Directions for this task:
Pictures do not belong in the copy, so please give every entry below again exactly.

Saved entries

>>

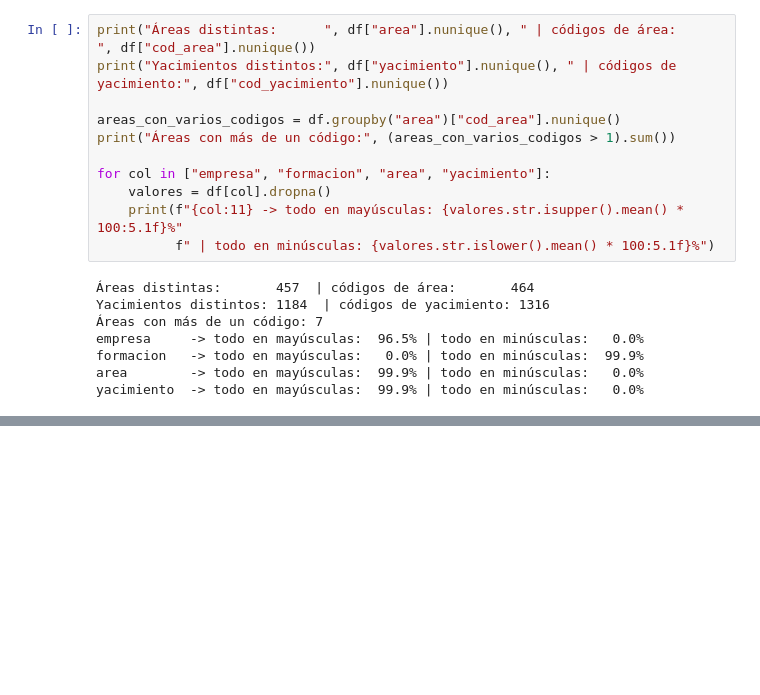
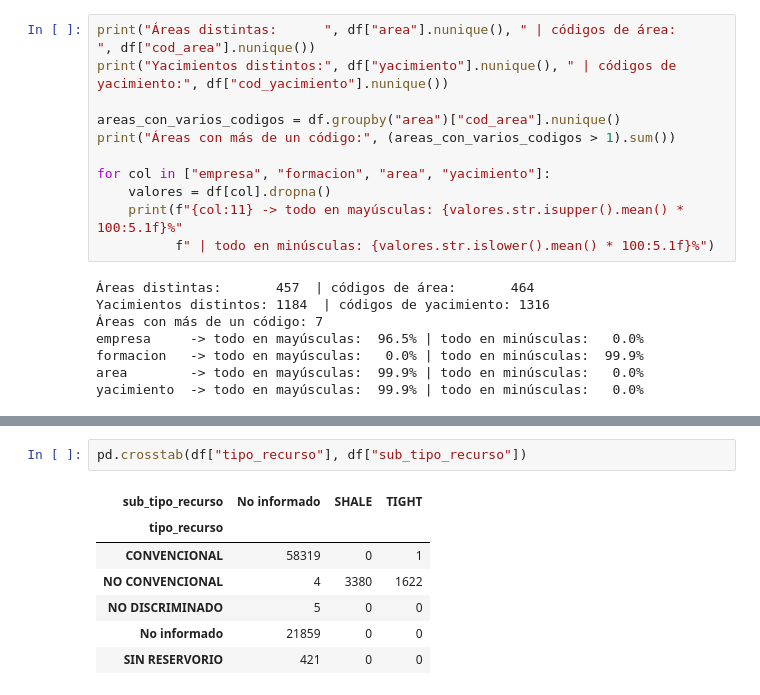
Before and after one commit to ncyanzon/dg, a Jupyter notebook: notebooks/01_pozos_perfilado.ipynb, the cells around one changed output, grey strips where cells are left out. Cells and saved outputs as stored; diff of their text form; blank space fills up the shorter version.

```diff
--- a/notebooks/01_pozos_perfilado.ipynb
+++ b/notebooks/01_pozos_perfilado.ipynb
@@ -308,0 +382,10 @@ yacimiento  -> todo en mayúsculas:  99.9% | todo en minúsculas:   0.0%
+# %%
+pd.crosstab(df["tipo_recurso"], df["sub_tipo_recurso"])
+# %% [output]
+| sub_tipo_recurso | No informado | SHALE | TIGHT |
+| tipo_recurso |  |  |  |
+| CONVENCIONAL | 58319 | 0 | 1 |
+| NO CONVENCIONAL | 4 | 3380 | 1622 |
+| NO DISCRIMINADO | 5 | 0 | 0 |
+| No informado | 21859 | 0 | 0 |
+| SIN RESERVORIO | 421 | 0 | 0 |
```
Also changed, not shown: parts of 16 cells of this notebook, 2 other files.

<<

Solution to this problem:
Before and after one commit to ncyanzon/dg, a Jupyter notebook: notebooks/01_pozos_perfilado.ipynb, the cells around one changed output, grey strips where cells are left out. Cells and saved outputs as stored; diff of their text form; blank space fills up the shorter version.

```diff
--- a/notebooks/01_pozos_perfilado.ipynb
+++ b/notebooks/01_pozos_perfilado.ipynb
@@ -308,0 +382,10 @@ yacimiento  -> todo en mayúsculas:  99.9% | todo en minúsculas:   0.0%
+# %%
+pd.crosstab(df["tipo_recurso"], df["sub_tipo_recurso"])
+# %% [output]
+| sub_tipo_recurso | No informado | SHALE | TIGHT |
+| tipo_recurso |  |  |  |
+| CONVENCIONAL | 58319 | 0 | 1 |
+| NO CONVENCIONAL | 4 | 3380 | 1622 |
+| NO DISCRIMINADO | 5 | 0 | 0 |
+| No informado | 21859 | 0 | 0 |
+| SIN RESERVORIO | 421 | 0 | 0 |
```
Also changed, not shown: parts of 16 cells of this notebook, 2 other files.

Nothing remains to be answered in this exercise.